The vast majority of California’s vaccinations are now given in a two-dose regimen. So let’s say 30,000 people are fully inoculated every day in California. With 21 million of it’s nearly 40 million residents currently inoculated, it will take the state another 100-plus days to get to the 70-75% inoculation zone at current rates. That puts the timeline for Newsom’s vaccination plan into September, when kids are back to school.
Those who have had the virus also have some immunity but, according to a NIH post, it is reportedly less potent than the immunity of those who have been vaccinated. It also seems to protect against mutations better. And with the more transmissible Delta variant now dominant in the state, Californians need all the protection they can get.
While vaccination rates continue to fall, statewide infection numbers have been rapidly increasing. Over the course of the past 24 hours, the state rocketed from its highest new cases number since mid-February — 4,700 on Tuesday — to 5,285 on Wednesday. That’s a 12% jump in one day.

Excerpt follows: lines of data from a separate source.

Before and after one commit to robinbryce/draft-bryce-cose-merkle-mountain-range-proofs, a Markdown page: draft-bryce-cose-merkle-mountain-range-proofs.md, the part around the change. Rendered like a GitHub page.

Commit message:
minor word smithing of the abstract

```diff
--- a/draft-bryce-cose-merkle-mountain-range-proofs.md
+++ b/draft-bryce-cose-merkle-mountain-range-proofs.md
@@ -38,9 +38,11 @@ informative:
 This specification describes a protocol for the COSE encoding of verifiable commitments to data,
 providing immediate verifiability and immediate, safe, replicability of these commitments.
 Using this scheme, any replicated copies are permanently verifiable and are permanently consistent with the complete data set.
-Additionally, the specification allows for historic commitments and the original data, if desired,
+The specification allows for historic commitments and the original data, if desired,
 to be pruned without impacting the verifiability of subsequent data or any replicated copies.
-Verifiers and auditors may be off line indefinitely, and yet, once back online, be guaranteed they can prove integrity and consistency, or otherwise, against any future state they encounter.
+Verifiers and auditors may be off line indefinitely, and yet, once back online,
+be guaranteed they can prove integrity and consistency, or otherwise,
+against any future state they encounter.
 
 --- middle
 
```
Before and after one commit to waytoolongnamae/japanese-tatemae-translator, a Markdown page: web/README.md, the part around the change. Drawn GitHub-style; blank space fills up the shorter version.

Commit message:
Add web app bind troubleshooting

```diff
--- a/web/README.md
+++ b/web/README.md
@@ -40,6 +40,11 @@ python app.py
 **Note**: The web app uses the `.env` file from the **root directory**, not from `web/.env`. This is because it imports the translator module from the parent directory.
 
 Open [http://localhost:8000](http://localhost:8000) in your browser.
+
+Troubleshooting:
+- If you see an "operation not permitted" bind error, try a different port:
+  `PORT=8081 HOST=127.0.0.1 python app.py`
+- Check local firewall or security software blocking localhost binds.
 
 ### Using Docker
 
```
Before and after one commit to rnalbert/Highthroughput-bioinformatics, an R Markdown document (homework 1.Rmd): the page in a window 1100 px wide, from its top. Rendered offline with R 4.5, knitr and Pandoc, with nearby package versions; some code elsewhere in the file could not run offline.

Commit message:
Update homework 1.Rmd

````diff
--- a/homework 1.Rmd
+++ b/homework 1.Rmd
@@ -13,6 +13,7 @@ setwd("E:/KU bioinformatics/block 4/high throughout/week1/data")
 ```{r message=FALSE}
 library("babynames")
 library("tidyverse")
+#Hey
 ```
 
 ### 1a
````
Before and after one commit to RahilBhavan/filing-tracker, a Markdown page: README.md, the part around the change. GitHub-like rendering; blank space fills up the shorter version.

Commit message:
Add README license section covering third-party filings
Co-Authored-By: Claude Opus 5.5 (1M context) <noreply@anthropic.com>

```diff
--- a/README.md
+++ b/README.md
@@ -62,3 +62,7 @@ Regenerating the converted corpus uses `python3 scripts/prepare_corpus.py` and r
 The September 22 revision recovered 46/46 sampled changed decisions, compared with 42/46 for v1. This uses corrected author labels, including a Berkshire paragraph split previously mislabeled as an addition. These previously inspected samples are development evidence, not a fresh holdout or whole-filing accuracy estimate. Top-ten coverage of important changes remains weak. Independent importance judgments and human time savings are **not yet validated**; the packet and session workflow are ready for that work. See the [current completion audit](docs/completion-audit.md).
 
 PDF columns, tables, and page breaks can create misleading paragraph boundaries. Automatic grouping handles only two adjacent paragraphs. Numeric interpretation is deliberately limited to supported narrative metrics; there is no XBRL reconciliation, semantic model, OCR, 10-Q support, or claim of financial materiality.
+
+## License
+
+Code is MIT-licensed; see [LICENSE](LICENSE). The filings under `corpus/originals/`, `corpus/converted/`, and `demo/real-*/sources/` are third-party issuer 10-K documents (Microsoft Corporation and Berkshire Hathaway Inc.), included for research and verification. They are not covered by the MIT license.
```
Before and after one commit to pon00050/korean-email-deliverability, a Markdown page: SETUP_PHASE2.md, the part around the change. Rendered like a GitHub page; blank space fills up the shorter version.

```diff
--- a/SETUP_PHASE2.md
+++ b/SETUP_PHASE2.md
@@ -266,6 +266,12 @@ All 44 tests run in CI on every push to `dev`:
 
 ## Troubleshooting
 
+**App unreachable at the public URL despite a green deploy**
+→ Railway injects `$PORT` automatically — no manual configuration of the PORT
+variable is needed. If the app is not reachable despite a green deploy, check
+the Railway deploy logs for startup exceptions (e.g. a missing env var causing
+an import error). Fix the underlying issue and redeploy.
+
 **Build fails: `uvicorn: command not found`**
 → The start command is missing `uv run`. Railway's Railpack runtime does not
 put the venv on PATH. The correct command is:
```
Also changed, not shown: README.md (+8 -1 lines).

A more trusted data point, the number of cases per 100,000 people, rose from 7.2 per 100,000 on Tuesday to 8.1 per 100,000 on Wednesday. That’s a 12.5% increase in 24 hours and a near fourfold increase since Newsom reopened the state on June 15. The governor’s own Blueprint for a Safer Economy tier system, which before June 15 limited business capacity and required masking in various situations, would put the state in the Red of “Substantial” spread category. Newsom might argue that those requirements were softened as more people got vaccinated — and the state now has close to 21 million residents fully inoculated. But the current spike in numbers is happening despite the higher number of people vaccinated.
As for the UCLA study, here are some other key findings:
-More than half of California adults said they did gather with people outside of their household when the state guidelines were still in effect
-More than one in five California adults said they never or only sometimes followed state guidelines
-Adults who would not get the vaccine were less likely to follow state and local guidelines
-The poorest adults were more likely to report that they would not get the vaccine, compared to adults with the highest income levels
-Latinos were more likely than whites to ever have received a positive test result for Covid-19
-Adults with the lowest incomes were more than twice as likely as those with highest incomes to ever test positive for COVID-19
City News Service contributed to this report.